paper trail

Michael Schur writing first book; Cathy Park Hong on comedy and writing

Cathy Park Hong. Photo: Beowulf Sheehan

For Ssense, Thessaly La Force talks to Cathy Park Hong about poetry, Richard Pryor, and her new essay collection, Minor Feelings: An Asian American Reckoning. Hong said that her “obsession” with Pryor’s comedy was part of the inspiration for her book. “I have never been able to directly and honestly write about race,” she said. “I thought, how can I write honestly about race that feels as immediate and urgent and real as what Richard Pryor was doing with stand-up comedy?” A poet by training, Hong landed on the essay form, which does similar work to stand-up. “With comedy, you’re making an argument, right? . . . There is a kernel truth they’re trying to get at, but they also know if they throw the truth at you, you’re not going to listen,” she explained. “Tommy Pico says he uses comedy like a Trojan horse. The punchline has this element of surprise. Comedy, as an argument, is trying to convince you of some unpleasant truth that you wouldn’t otherwise face.”

The Good Place creator Michael Schur is writing his first book. How to Be Good: A Definitive Answer for Exactly What to Do, In Every Possible Situation “will take readers on a journey through the 2500-year discussion of ethics, explaining and poking fun at these grand ideas, and sketching a roadmap for how we ought to act.” How to Be Good will be published by Simon & Schuster in 2021.

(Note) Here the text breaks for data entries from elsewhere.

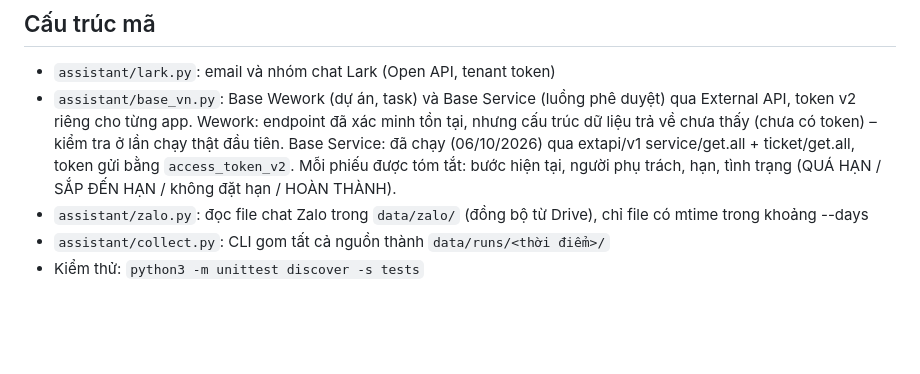
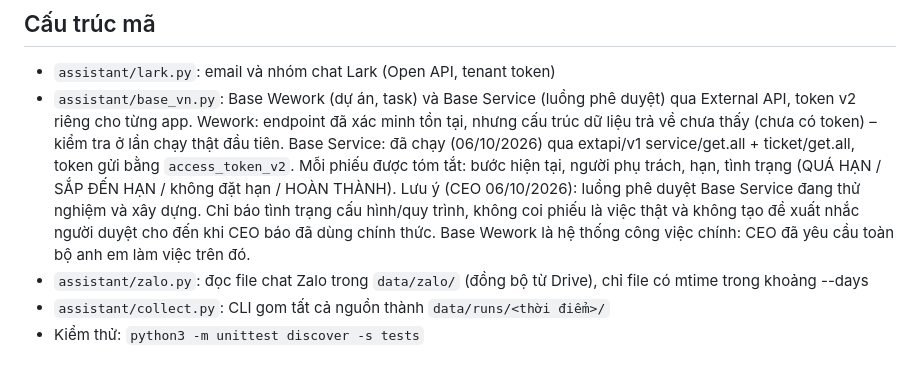
Before and after one commit to anhminht-jk/anhminht, a Markdown page: CLAUDE.md, the part around the change. GitHub-like rendering; blank space fills up the shorter version.

Commit message:
CLAUDE.md: Base Service still in testing, Wework is the primary work system
Co-Authored-By: Claude Opus 5.5 <noreply@anthropic.com>
Claude-Session: https://claude.ai/code/session_015BfnHxRGSdzULCxr4MePG3

```diff
--- a/CLAUDE.md
+++ b/CLAUDE.md
@@ -61,6 +61,9 @@ thẳng vào việc, theo góc nhìn điều hành: dòng tiền, con người,
   Wework: endpoint đã xác minh tồn tại, nhưng cấu trúc dữ liệu trả về chưa thấy (chưa có token) – kiểm tra ở lần chạy thật đầu tiên.
   Base Service: đã chạy (06/10/2026) qua extapi/v1 service/get.all + ticket/get.all, token gửi bằng `access_token_v2`.
   Mỗi phiếu được tóm tắt: bước hiện tại, người phụ trách, hạn, tình trạng (QUÁ HẠN / SẮP ĐẾN HẠN / không đặt hạn / HOÀN THÀNH).
+  Lưu ý (CEO 06/10/2026): luồng phê duyệt Base Service đang thử nghiệm và xây dựng. Chỉ báo tình trạng cấu hình/quy trình,
+  không coi phiếu là việc thật và không tạo đề xuất nhắc người duyệt cho đến khi CEO báo đã dùng chính thức.
+  Base Wework là hệ thống công việc chính: CEO đã yêu cầu toàn bộ anh em làm việc trên đó.
 - `assistant/zalo.py`: đọc file chat Zalo trong `data/zalo/` (đồng bộ từ Drive), chỉ file có mtime trong khoảng --days
 - `assistant/collect.py`: CLI gom tất cả nguồn thành `data/runs/<thời điểm>/`
 - Kiểm thử: `python3 -m unittest discover -s tests`
```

At The Outline, Maris Kreizman looks at the recent walkout at Hachette Books, which led the publisher to cancel production on Woody Allen’s forthcoming memoir, and what it means for the publishing industry at large. “The cancellation of Allen’s book signals a sea change in a notoriously hierarchical industry in which management traditionally made decisions, and workers were expected to comply,” she writes. “By simply listening to and evaluating the concerns of lower level employees . . . publishers have the opportunity to avoid making bad business decisions before contracts are even signed. And, if those employees are valued more, both in their opinions and their salaries, the publishing industry has a better shot at retaining them and becoming more diverse at higher levels.”

“The amplification of questions about Biden’s fitness for office has demonstrated the reach of the pro-Bernie media world, with widely followed lefty journalists and podcast hosts sharing clips and claims to millions,” writes Vanity Fair’s Tom Kludt. “But the campaign also highlights the limits of an alternative media apparatus.”

“I think it’s great if you have a splashy debut and lots of opportunities come your way, but to be honest, especially if you get published on the younger side, you might not be ready for those opportunities,” Before and After the Book Deal author Courtney Maum tells the WMFA podcast. “You might not know what to say no to. That’s sort of a skill that’s developed over time.”